──────── Records shown
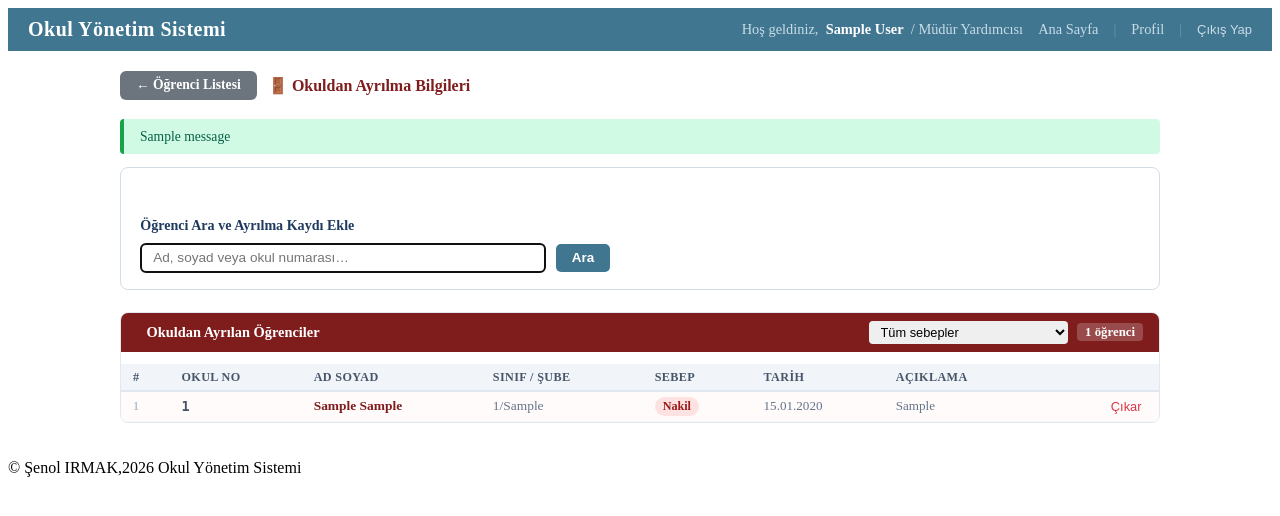
After one commit to senolirmak/YonetimAnadoluLisesiLocal, a Django app: page /ogrenci/ayrilma/ in a window 1280 px wide. The commit adds this page. Shown: the top 516 px of the page. Run offline with Django 5.2, Linux system fonts and the light colour scheme; a user stored in the database is signed in; tables that the repository leaves empty hold one stand-in row (values such as "Sample post"); one stand-in notice (Sample message) is shown; parts of the project's set-up code (start-up, migrations or seed data) failed here and were passed over.

Commit message:
feat: öğrenci okuldan ayrılma bilgileri CRUD'u ekle
Nakil, Öğrenim Hakkını Tamamladı, Mesem Sistemine Kayıt, Yurt Dışına
Çıktı, Vefat gibi sebeplerle kayıt eklenince öğrenciyi otomatik pasife
alan (aktif=False), kayıt silinince tekrar aktif hale getiren yeni
OgrenciAyrilma modeli ve liste/ekle/düzenle/sil view'ları.

Ayrıca .gitignore'a /local_scripts/ eklendi (depoya gitmeyecek yardımcı
betikler için).

Co-Authored-By: Claude Sonnet 5 <noreply@anthropic.com>

```diff
--- a/main/templates/main/index.html
+++ b/main/templates/main/index.html
@@ -310,6 +310,7 @@
                         {% endif %}
                         {% if is_mudur_yardimcisi %}
                         <a href="{% url 'ogrenci:sureksiz_devamsiz_listesi' %}" class="btn btn-lg" style="background-color: #dc3545; color: white;">Öğrenci Özel Durumları</a>
+                        <a href="{% url 'ogrenci:ayrilma_listesi' %}" class="btn btn-lg" style="background-color: #7f1d1d; color: white;">Okuldan Ayrılma Bilgileri</a>
                         <a href="{% url 'ogrenci:excel_yukle' %}" class="btn btn-lg" style="background-color: #6f42c1; color: white;">Excel Yükle</a>
                         {% endif %}
                         {% if user.is_superuser or is_mudur_yardimcisi %}
--- /dev/null
+++ b/ogrenci/templates/ogrenci/ayrilma_listesi.html
@@ -0,0 +1,198 @@
+{% extends "layouts/base.html" %}
+{% load static %}
+
+{% block title %}{{ title }} - Okul Yönetim Sistemi{% endblock %}
+
+{% block content %}
+<style>
+  .ay-sayfa { max-width: 1040px; margin: 0 auto; padding: 20px 16px; }
+  .ay-ust { display: flex; align-items: center; gap: .7rem; flex-wrap: wrap; margin-bottom: 1.2rem; }
+  .arama-kart {
+    background: #fff; border: 1px solid #d1dde8; border-radius: 8px;
+    padding: 1rem 1.2rem; margin-bottom: 1.4rem;
+  }
+  .arama-kart h6 { font-size: .88rem; font-weight: 700; color: #1e3a5f; margin-bottom: .6rem; }
+  .arama-form { display: flex; gap: .6rem; flex-wrap: wrap; align-items: center; }
+  .arama-form input[type=text] {
+    border: 1px solid #ced4da; border-radius: 5px; padding: .38rem .75rem;
+    font-size: .85rem; flex: 1; min-width: 220px; max-width: 380px;
+  }
+  .btn-ara { background: #417690; color: #fff; border: none; border-radius: 5px;
+             padding: .38rem 1rem; font-size: .84rem; font-weight: 600; cursor: pointer; }
+  .sonuc-tablo { width: 100%; border-collapse: collapse; font-size: .84rem; margin-top: .8rem; }
+  .sonuc-tablo th {
+    background: #f1f5f9; color: #475569; padding: .32rem .75rem;
+    font-size: .76rem; font-weight: 700; text-transform: uppercase; letter-spacing: .03em;
+    border-bottom: 2px solid #e2e8f0; text-align: left;
+  }
+  .sonuc-tablo td { padding: .3rem .75rem; border-bottom: 1px solid #f1f5f9; vertical-align: middle; }
+  .sebep-select {
+    border: 1px solid #ced4da; border-radius: 5px; padding: .3rem .5rem; font-size: .82rem;
+  }
+  .btn-ekle {
+    background: #b91c1c; color: #fff; border: none; border-radius: 4px;
+    padding: .22rem .7rem; font-size: .78rem; font-weight: 700; cursor: pointer;
+  }
+  .btn-ekle:hover { background: #7f1d1d; }
+  .btn-duzenle {
+    background: none; border: none; color: #417690; cursor: pointer;
+    font-size: .8rem; padding: .15rem .35rem; border-radius: 3px; text-decoration: none;
+  }
+  .btn-duzenle:hover { background: #e0f2fe; }
+  .btn-sil {
+    background: none; border: none; color: #dc3545; cursor: pointer;
+    font-size: .8rem; padding: .15rem .35rem; border-radius: 3px;
+  }
+  .btn-sil:hover { background: #fee2e2; }
+  .liste-wrap { border: 1px solid #e2e8f0; border-radius: 8px; overflow: hidden; }
+  .liste-baslik {
+    background: #7f1d1d; color: #fff;
+    padding: .5rem 1rem; font-size: .9rem; font-weight: 700;
+    display: flex; align-items: center; gap: .6rem; flex-wrap: wrap;
+  }
+  .liste-baslik select { font-size: .8rem; border-radius: 4px; border: none; padding: .18rem .5rem; }
+  .sebep-etiket {
+    display: inline-block; font-size: .76rem; font-weight: 700; padding: .12rem .5rem;
+    border-radius: 12px; background: #fee2e2; color: #991b1b;
+  }
+  .bos-durum { text-align: center; padding: 2.5rem; color: #94a3b8; font-size: .9rem; }
+</style>
+
+<div class="ay-sayfa">
+  <div class="ay-ust">
+    <a href="{% url 'ogrenci:ogrenci_liste' %}"
+       style="display:inline-flex;align-items:center;gap:.5rem;background:#6c757d;color:#fff;
+              padding:.4rem 1rem;border-radius:6px;text-decoration:none;font-size:.85rem;font-weight:600;">
+      ← Öğrenci Listesi
+    </a>
+    <h5 style="margin:0;font-size:1rem;font-weight:700;color:#7f1d1d;">🚪 {{ title }}</h5>
+  </div>
+
+  {% for m in messages %}
+  <div style="background:{% if m.tags == 'success' %}#d1fae5{% elif m.tags == 'warning' %}#fef9c3{% else %}#fee2e2{% endif %};
+              border-left:4px solid {% if m.tags == 'success' %}#16a34a{% elif m.tags == 'warning' %}#ca8a04{% else %}#dc2626{% endif %};
+              border-radius:4px;padding:.6rem 1rem;margin-bottom:.8rem;font-size:.85rem;
+              color:{% if m.tags == 'success' %}#065f46{% elif m.tags == 'warning' %}#713f12{% else %}#991b1b{% endif %};">
+    {{ m }}
+  </div>
+  {% endfor %}
+
+  {# ---- Öğrenci Arama & Ekleme ---- #}
+  <div class="arama-kart">
+    <h6><i class="fas fa-search"></i> Öğrenci Ara ve Ayrılma Kaydı Ekle</h6>
+    <form method="get" class="arama-form">
+      <input type="text" name="q" value="{{ arama }}" placeholder="Ad, soyad veya okul numarası…" autofocus>
+      <button type="submit" class="btn-ara"><i class="fas fa-search"></i> Ara</button>
+      {% if arama %}<a href="{% url 'ogrenci:ayrilma_listesi' %}" style="font-size:.83rem;color:#6c757d;">✕ Temizle</a>{% endif %}
+    </form>
+
+    {% if arama and not arama_sonuclari %}
+    <div style="margin-top:.7rem;font-size:.84rem;color:#6c757d;">
+      <i class="fas fa-info-circle"></i> Arama sonucu bulunamadı (ya da tüm bulunan öğrenciler zaten ayrılma listesinde).
+    </div>
+    {% endif %}
+
+    {% if arama_sonuclari %}
+    <table class="sonuc-tablo">
+      <thead>
+        <tr>
+          <th>Okul No</th><th>Ad Soyad</th><th>Sınıf / Şube</th><th>Sebep</th><th>Tarih</th><th></th>
+        </tr>
+      </thead>
+      <tbody>
+        {% for ogr in arama_sonuclari %}
+        <form id="ekle-form-{{ ogr.pk }}" method="post" action="{% url 'ogrenci:ayrilma_ekle' %}">
+          {% csrf_token %}
+          <input type="hidden" name="ogrenci_pk" value="{{ ogr.pk }}">
+          <input type="hidden" name="q" value="{{ arama }}">
+        </form>
+        <tr>
+          <td style="font-family:monospace;color:#475569;">{{ ogr.okulno }}</td>
+          <td style="font-weight:600;color:#1e3a5f;">{{ ogr.adi }} {{ ogr.soyadi }}</td>
+          <td style="color:#64748b;">{{ ogr.sinif }}{% if ogr.sube %}/{{ ogr.sube }}{% endif %}</td>
+          <td>
+            <select name="sebep" class="sebep-select" form="ekle-form-{{ ogr.pk }}" required>
+              <option value="">— Sebep seçin —</option>
+              {% for deger, etiket in sebep_secenekleri %}
+              <option value="{{ deger }}">{{ etiket }}</option>
+              {% endfor %}
+            </select>
+          </td>
+          <td><input type="date" name="tarih" class="sebep-select" form="ekle-form-{{ ogr.pk }}"></td>
+          <td>
+            <button type="submit" class="btn-ekle" form="ekle-form-{{ ogr.pk }}">
+              <i class="fas fa-plus"></i> Ekle
+            </button>
+          </td>
+        </tr>
+        {% endfor %}
+      </tbody>
+    </table>
+    {% endif %}
+  </div>
+
+  {# ---- Ayrılma Listesi ---- #}
+  <div class="liste-wrap">
+    <div class="liste-baslik">
+      <i class="fas fa-clipboard-list"></i>
+      Okuldan Ayrılan Öğrenciler
+      <form method="get" style="margin-left:auto;display:flex;align-items:center;gap:.4rem;">
+        {% if arama %}<input type="hidden" name="q" value="{{ arama }}">{% endif %}
+        <select name="sebep" onchange="this.form.submit()">
+          <option value="">Tüm sebepler</option>
+          {% for deger, etiket in sebep_secenekleri %}
+          <option value="{{ deger }}" {% if sebep_filtre == deger %}selected{% endif %}>{{ etiket }}</option>
+          {% endfor %}
+        </select>
+      </form>
+      <span style="font-size:.8rem;background:rgba(255,255,255,.2);padding:.1rem .5rem;border-radius:4px;">
+        {{ toplam }} öğrenci
+      </span>
+    </div>
+
+    {% if not kayitlar %}
+    <div class="bos-durum">
+      <i class="fas fa-inbox" style="font-size:1.8rem;display:block;margin-bottom:.5rem;opacity:.3;"></i>
+      Henüz ayrılma kaydı bulunmuyor.
+    </div>
+    {% else %}
+    <table class="sonuc-tablo">
+      <thead>
+        <tr>
+          <th>#</th><th>Okul No</th><th>Ad Soyad</th><th>Sınıf / Şube</th>
+          <th>Sebep</th><th>Tarih</th><th>Açıklama</th><th></th>
+        </tr>
+      </thead>
+      <tbody>
+        {% for kayit in kayitlar %}
+        <tr style="background:{% cycle '#fffbfb' '#fff' %};">
+          <td style="color:#94a3b8;font-size:.75rem;">{{ forloop.counter }}</td>
+          <td style="font-family:monospace;font-weight:600;color:#475569;">{{ kayit.ogrenci.okulno }}</td>
+          <td style="font-weight:700;color:#7f1d1d;">{{ kayit.ogrenci.adi }} {{ kayit.ogrenci.soyadi }}</td>
+          <td style="color:#64748b;">{{ kayit.ogrenci.sinif }}{% if kayit.ogrenci.sube %}/{{ kayit.ogrenci.sube }}{% endif %}</td>
+          <td><span class="sebep-etiket">{{ kayit.get_sebep_display }}</span></td>
+          <td style="color:#64748b;font-size:.82rem;">
+            {% if kayit.tarih %}{{ kayit.tarih|date:"d.m.Y" }}{% else %}—{% endif %}
+          </td>
+          <td style="color:#64748b;font-size:.82rem;">{{ kayit.aciklama|default:"—" }}</td>
+          <td style="text-align:right;white-space:nowrap;">
+            <a href="{% url 'ogrenci:ayrilma_duzenle' kayit.pk %}" class="btn-duzenle" title="Düzenle">
+              <i class="fas fa-pen"></i>
+            </a>
+            <form method="post" action="{% url 'ogrenci:ayrilma_sil' kayit.pk %}" style="display:inline;"
+                  onsubmit="return confirm('{{ kayit.ogrenci.adi }} {{ kayit.ogrenci.soyadi }} ayrılma listesinden çıkarılıp tekrar aktif hale getirilsin mi?')">
+              {% csrf_token %}
+              <button type="submit" class="btn-sil" title="Kaydı sil">
+                <i class="fas fa-times"></i> Çıkar
+              </button>
+            </form>
+          </td>
+        </tr>
+        {% endfor %}
+      </tbody>
+    </table>
+    {% endif %}
+  </div>
+
+</div>
+{% endblock %}
--- a/ogrenci/urls.py
+++ b/ogrenci/urls.py
@@ -16,4 +16,8 @@ urlpatterns = [
     path("yeni-kayit/<int:sinif>/<str:sube>/ekle/", views.yeni_kayit_ekle, name="yeni_kayit_ekle"),
     path("yeni-kayit/duzenle/<int:pk>/", views.yeni_kayit_duzenle, name="yeni_kayit_duzenle"),
     path("yeni-kayit/sil/<int:pk>/", views.yeni_kayit_sil, name="yeni_kayit_sil"),
+    path("ayrilma/", views.ayrilma_listesi, name="ayrilma_listesi"),
+    path("ayrilma/ekle/", views.ayrilma_ekle, name="ayrilma_ekle"),
+    path("ayrilma/<int:pk>/duzenle/", views.ayrilma_duzenle, name="ayrilma_duzenle"),
+    path("ayrilma/<int:pk>/sil/", views.ayrilma_sil, name="ayrilma_sil"),
 ]
--- a/ogrenci/views.py
+++ b/ogrenci/views.py
@@ -12,8 +12,8 @@ from okul.auth import mudur_yardimcisi_required
 from okul.models import DersHavuzu, SinifSube
 from okul.utils import get_aktif_dp_tarihi, get_aktif_egitim_yili
 
-from .forms import OgrenciAdresForm, OgrenciDetayForm, OgrenciForm
-from .models import Ogrenci, OgrenciAdres, OgrenciDetay, OgrenciMuaf
+from .forms import OgrenciAdresForm, OgrenciAyrilmaForm, OgrenciDetayForm, OgrenciForm
+from .models import Ogrenci, OgrenciAdres, OgrenciAyrilma, OgrenciDetay, OgrenciMuaf
 
 
 def _gorunur_ogrenciler_ve_durum(ogrenciler):
@@ -582,3 +582,125 @@ def yeni_kayit_sil(request, pk):
     ogrenci.delete()
     messages.success(request, f"{ad} silindi.")
     return redirect("ogrenci:yeni_kayit_liste", sinif=sinif, sube=sube)
+
+
+# ─────────────────────────────────────────────
+# Okuldan Ayrılma Bilgileri CRUD
+# (Nakil, Öğrenim Hakkını Tamamladı, Mesem, Yurt Dışı, Vefat, Diğer)
+# ─────────────────────────────────────────────
+
+
+@mudur_yardimcisi_required
+def ayrilma_listesi(request):
+    from django.db.models import Q
+
+    kayitlar = (
+        OgrenciAyrilma.objects
+        .select_related("ogrenci")
+        .order_by("ogrenci__sinif", "ogrenci__sube", "ogrenci__okulno")
+    )
+
+    sebep_filtre = request.GET.get("sebep", "")
+    if sebep_filtre:
+        kayitlar = kayitlar.filter(sebep=sebep_filtre)
+
+    arama = request.GET.get("q", "").strip()
+    arama_sonuclari = []
+    if arama:
+        mevcut_ids = set(
+            OgrenciAyrilma.objects.values_list("ogrenci_id", flat=True)
+        )
+        arama_sonuclari = list(
+            Ogrenci.objects.filter(
+                Q(okulno__icontains=arama)
+                | Q(adi__icontains=arama)
+                | Q(soyadi__icontains=arama),
+                aktif=True,
+            ).exclude(pk__in=mevcut_ids).order_by("sinif", "sube", "okulno")[:20]
+        )
+
+    return render(request, "ogrenci/ayrilma_listesi.html", {
+        "title": "Okuldan Ayrılma Bilgileri",
+        "kayitlar": kayitlar,
+        "sebep_filtre": sebep_filtre,
+        "sebep_secenekleri": OgrenciAyrilma._meta.get_field("sebep").choices,
+        "arama": arama,
+        "arama_sonuclari": arama_sonuclari,
+        "toplam": kayitlar.count(),
+    })
+
+
+@mudur_yardimcisi_required
+def ayrilma_ekle(request):
+    if request.method != "POST":
+        return redirect("ogrenci:ayrilma_listesi")
+
+    ogrenci_pk = request.POST.get("ogrenci_pk")
+    ogr = Ogrenci.objects.filter(pk=ogrenci_pk).first()
+    if not ogr:
+        messages.error(request, "Öğrenci bulunamadı.")
+        return redirect("ogrenci:ayrilma_listesi")
+
+    if OgrenciAyrilma.objects.filter(ogrenci=ogr).exists():
+        messages.warning(request, f"{ogr.adi} {ogr.soyadi} için zaten bir ayrılma kaydı var.")
+        return redirect("ogrenci:ayrilma_listesi")
+
+    form = OgrenciAyrilmaForm(request.POST)
+    if not form.is_valid():
+        messages.error(request, "Ayrılma sebebi seçilmedi ya da form geçersiz.")
+        return redirect("ogrenci:ayrilma_listesi")
+
+    ayrilma = form.save(commit=False)
+    ayrilma.ogrenci = ogr
+    ayrilma.egitim_yili = get_aktif_egitim_yili()
+    ayrilma.save()
+
+    if ogr.aktif:
+        ogr.aktif = False
+        ogr.save(update_fields=["aktif"])
+
+    messages.success(
+        request,
+        f"{ogr.adi} {ogr.soyadi} — {ayrilma.get_sebep_display()} olarak kaydedildi ve "
+        "aktif öğrenci listelerinden çıkarıldı.",
+    )
+    from django.urls import reverse as _rev
+    q = request.POST.get("q", "")
+    return redirect(f"{_rev('ogrenci:ayrilma_listesi')}?q={q}")
+
+
+@mudur_yardimcisi_required
+def ayrilma_duzenle(request, pk):
+    ayrilma = get_object_or_404(OgrenciAyrilma.objects.select_related("ogrenci"), pk=pk)
+
+    if request.method == "POST":
+        form = OgrenciAyrilmaForm(request.POST, instance=ayrilma)
+        if form.is_valid():
+            form.save()
+            messages.success(request, f"{ayrilma.ogrenci} ayrılma kaydı güncellendi.")
+            return redirect("ogrenci:ayrilma_listesi")
+    else:
+        form = OgrenciAyrilmaForm(instance=ayrilma)
+
+    return render(request, "ogrenci/ayrilma_form.html", {
+        "title": f"{ayrilma.ogrenci} — Ayrılma Kaydını Düzenle",
+        "form": form,
+        "ayrilma": ayrilma,
+    })
+
+
+@mudur_yardimcisi_required
+def ayrilma_sil(request, pk):
+    if request.method == "POST":
+        kayit = OgrenciAyrilma.objects.filter(pk=pk).select_related("ogrenci").first()
+        if kayit:
+            ogr = kayit.ogrenci
+            ad = f"{ogr.adi} {ogr.soyadi}"
+            kayit.delete()
+            if not ogr.aktif:
+                ogr.aktif = True
+                ogr.save(update_fields=["aktif"])
+            messages.success(
+                request, f"{ad} ayrılma kaydından çıkarıldı ve tekrar aktif hale getirildi."
+            )
+    return redirect("ogrenci:ayrilma_listesi")
```
Also changed, not shown: ogrenci/admin.py (+9 -1 lines), ogrenci/forms.py (+12 -1 lines), ogrenci/models.py (+44 -0 lines), ogrenci/templates/ogrenci/ayrilma_form.html (added, +39 -0 lines), ogrenci/migrations/0015_ogrenciayrilma.py (added), 1 other file.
────────────────
From the records above, return each line that includes "messages".

Response to this exercise
+  {% for m in messages %}
     messages.success(request, f"{ad} silindi.")
+        messages.error(request, "Öğrenci bulunamadı.")
+        messages.warning(request, f"{ogr.adi} {ogr.soyadi} için zaten bir ayrılma kaydı var.")
+        messages.error(request, "Ayrılma sebebi seçilmedi ya da form geçersiz.")
+    messages.success(
+            messages.success(request, f"{ayrilma.ogrenci} ayrılma kaydı güncellendi.")
+            messages.success(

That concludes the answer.